DES MOINES – Two adult Emerald Ash Borer (EAB) beetles have been collected from a trap in a residential tree in Boone and have been positively identified as EAB by a federal identifier. The trap was placed in the tree this summer after suspect galleries were found in an ash tree branch that fell during a storm.
A statewide quarantine restricting the movement of hardwood firewood, ash logs, wood chips and ash tree nursery stock out of Iowa into non-quarantined areas of other states was issued on Feb. 4, 2014 and remains in place.
DES MOINES – An adult Emerald Ash Borer submitted by an Iowa City resident to the Iowa EAB Team has been positively identified as the destructive beetle by a federal identifier. A follow-up examination of ash trees growing in the vicinity of where the beetle was collected has failed to confirm an infestation.
Summer marks the season when your lawn can look its best – if you know how to maintain it properly. Here are some tips from Iowa State University Extension and Outreach on how to keep your lawn looking sharp during the year’s hottest months, with help from ISU Extension horticulturists.
Iowa now has 11 infested counties after larva found in Muscatine
DES MOINES, Iowa – A larva collected by the Iowa EAB Team from a residential tree in Muscatine has been positively identified as the Emerald Ash Borer by a federal identifier. A statewide quarantine restricting the movement of hardwood firewood, ash logs, wood chips and ash tree nursery stock out of Iowa into non-quarantined areas of other states was issued on Feb. 4, 2014 and remains in place.

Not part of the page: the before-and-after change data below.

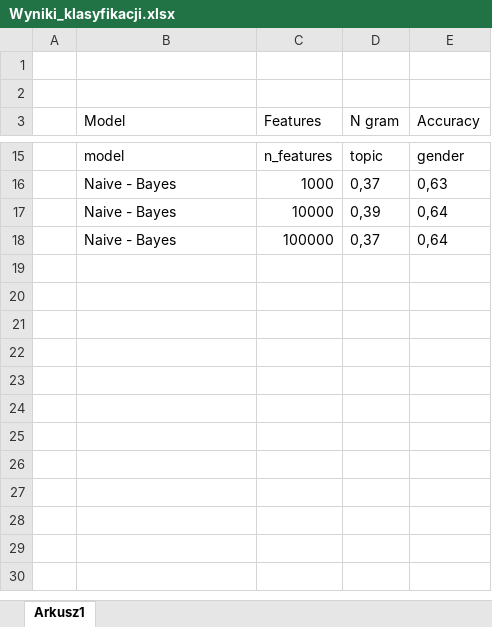
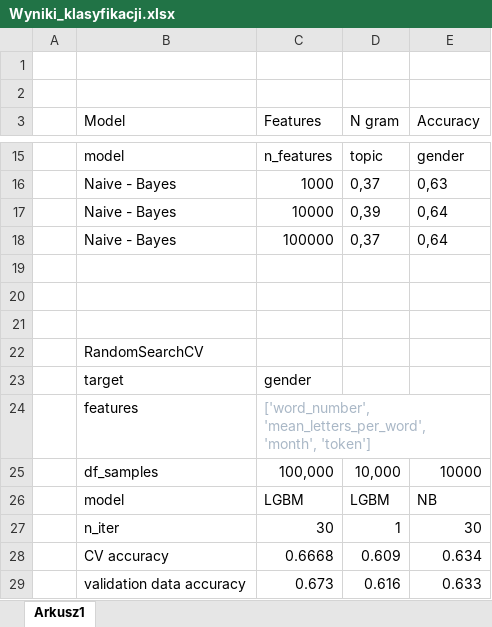
Before and after one commit to andad11/Blog-posts-classifiaction, an Excel workbook: Wyniki_klasyfikacji.xlsx, sheet Arkusz1, drawn as a sheet; only a part is shown, gaps mark what is left out; values as stored, in another font and other column widths than the file's, no borders; the diff names each change by its address in the sheet, - before the commit and + after, or states it on an @@ line.

Commit message:
Evaluate XGB model

```diff
--- a/Wyniki_klasyfikacji.xlsx (sheet Arkusz1)
+++ b/Wyniki_klasyfikacji.xlsx (sheet Arkusz1)
+row 19: (empty)
+row 20: (empty)
+row 21: (empty)
+row 22:  | RandomSearchCV
+row 23:  | target | gender
+row 24:  | features | ['word_number', 'mean_letters_per_word', 'month', 'token']
+row 25:  | df_samples | 100,000 | 10,000 | 10000
+row 26:  | model | LGBM | LGBM | NB
+row 27:  | n_iter | 30 | 1 | 30
+row 28:  | CV accuracy | 0.6668 | 0.609 | 0.634
+row 29:  | validation data accuracy | 0.673 | 0.616 | 0.633
```
Also changed, not shown: 3 other files.
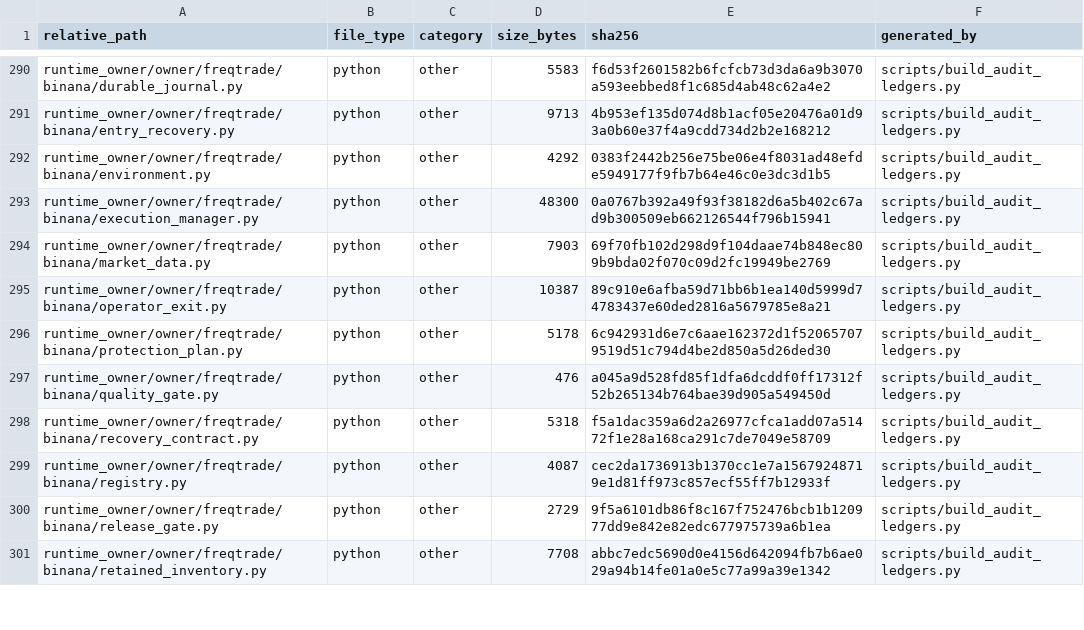
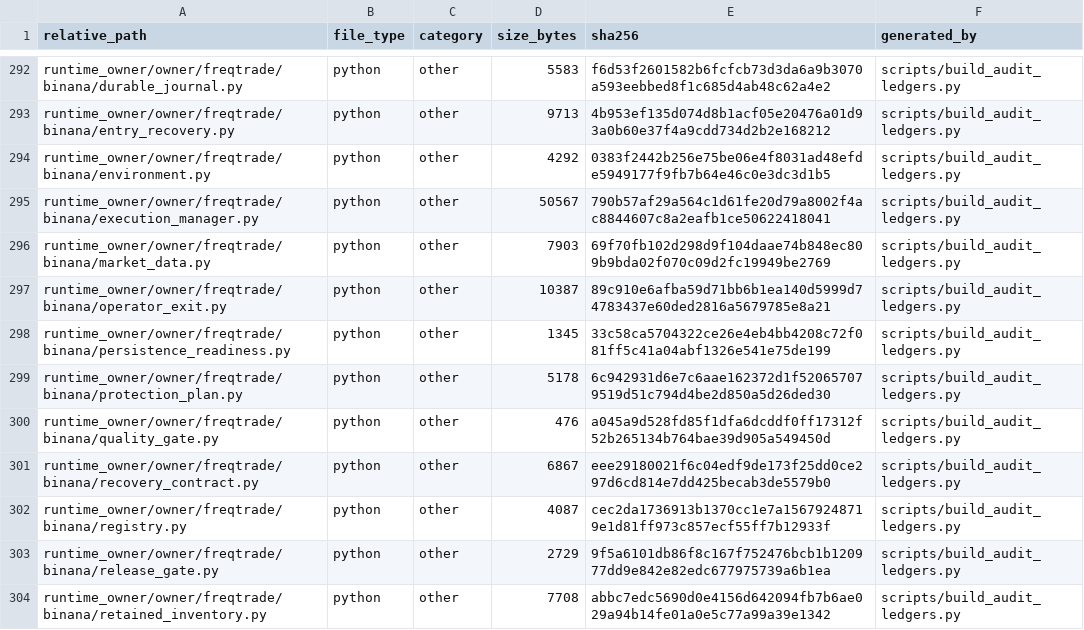
Before and after one commit to asad13-Binana/Binana-Binance-Spot-Trading-Sharia-Compliance-BOT-TestNet, a CSV file: docs/audit/FILE_REVIEW_LEDGER.csv, drawn as a sheet; only a part is shown, gaps mark what is left out; the diff covers the shown part only.

Commit message:
Repair confirmed owner and Telegram defects from the October 12 audit (#33)
* Repair owner durability, price validation, storage admission and panel evidence

* Qualify raw order fixtures and gate release artifacts on owner regressions

* Enforce account and current-price preflight; refresh audit evidence

```diff
--- a/docs/audit/FILE_REVIEW_LEDGER.csv
+++ b/docs/audit/FILE_REVIEW_LEDGER.csv
@@ -292,8 +294,9 @@ runtime_owner/owner/freqtrade/binana/entry_recovery.py,python,other,9713,4b953ef
 runtime_owner/owner/freqtrade/binana/environment.py,python,other,4292,0383f2442b256e75be06e4f8031ad48efde5949177f9fb7b64e46c0e3dc3d1b5,scripts/build_audit_ledgers.py
-runtime_owner/owner/freqtrade/binana/execution_manager.py,python,other,48300,0a0767b392a49f93f38182d6a5b402c67ad9b300509eb662126544f796b15941,scripts/build_audit_ledgers.py
+runtime_owner/owner/freqtrade/binana/execution_manager.py,python,other,50567,790b57af29a564c1d61fe20d79a8002f4ac8844607c8a2eafb1ce50622418041,scripts/build_audit_ledgers.py
 runtime_owner/owner/freqtrade/binana/market_data.py,python,other,7903,69f70fb102d298d9f104daae74b848ec809b9bda02f070c09d2fc19949be2769,scripts/build_audit_ledgers.py
 runtime_owner/owner/freqtrade/binana/operator_exit.py,python,other,10387,89c910e6afba59d71bb6b1ea140d5999d74783437e60ded2816a5679785e8a21,scripts/build_audit_ledgers.py
+runtime_owner/owner/freqtrade/binana/persistence_readiness.py,python,other,1345,33c58ca5704322ce26e4eb4bb4208c72f081ff5c41a04abf1326e541e75de199,scripts/build_audit_ledgers.py
 runtime_owner/owner/freqtrade/binana/protection_plan.py,python,other,5178,6c942931d6e7c6aae162372d1f520657079519d51c794d4be2d850a5d26ded30,scripts/build_audit_ledgers.py
 runtime_owner/owner/freqtrade/binana/quality_gate.py,python,other,476,a045a9d528fd85f1dfa6dcddf0ff17312f52b265134b764bae39d905a549450d,scripts/build_audit_ledgers.py
-runtime_owner/owner/freqtrade/binana/recovery_contract.py,python,other,5318,f5a1dac359a6d2a26977cfca1add07a51472f1e28a168ca291c7de7049e58709,scripts/build_audit_ledgers.py
+runtime_owner/owner/freqtrade/binana/recovery_contract.py,python,other,6867,eee29180021f6c04edf9de173f25dd0ce297d6cd814e7dd425becab3de5579b0,scripts/build_audit_ledgers.py
 runtime_owner/owner/freqtrade/binana/registry.py,python,other,4087,cec2da1736913b1370cc1e7a15679248719e1d81ff973c857ecf55ff7b12933f,scripts/build_audit_ledgers.py
```
Also changed, not shown: 7 added rows and 36 edited cells elsewhere in this file, 30 other files.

To help farmers and agronomists identify, scout, and manage corn diseases a new Corn Diseases booklet, published by Iowa State University Extension and Outreach, is now available to crop producers and industry professionals. The up-to-date publication provides current recommendations for management, along with identification and scouting information.
The Iowa State University Integrated Pest Management (IPM) program is proud to announce the creation of its own YouTube Channel through which to promote the efforts of Iowa State University scientists and researchers in providing means-tested crop and pest management solutions to stakeholders in the state of Iowa and beyond.
1) Develops in hot, dry weather conditions. Charcoal rot is a fungal disease that is most severe in years and areas experiencing hot, dry weather. However, this disease can also cause losses when ample moisture is present, making it a hidden threat to yield.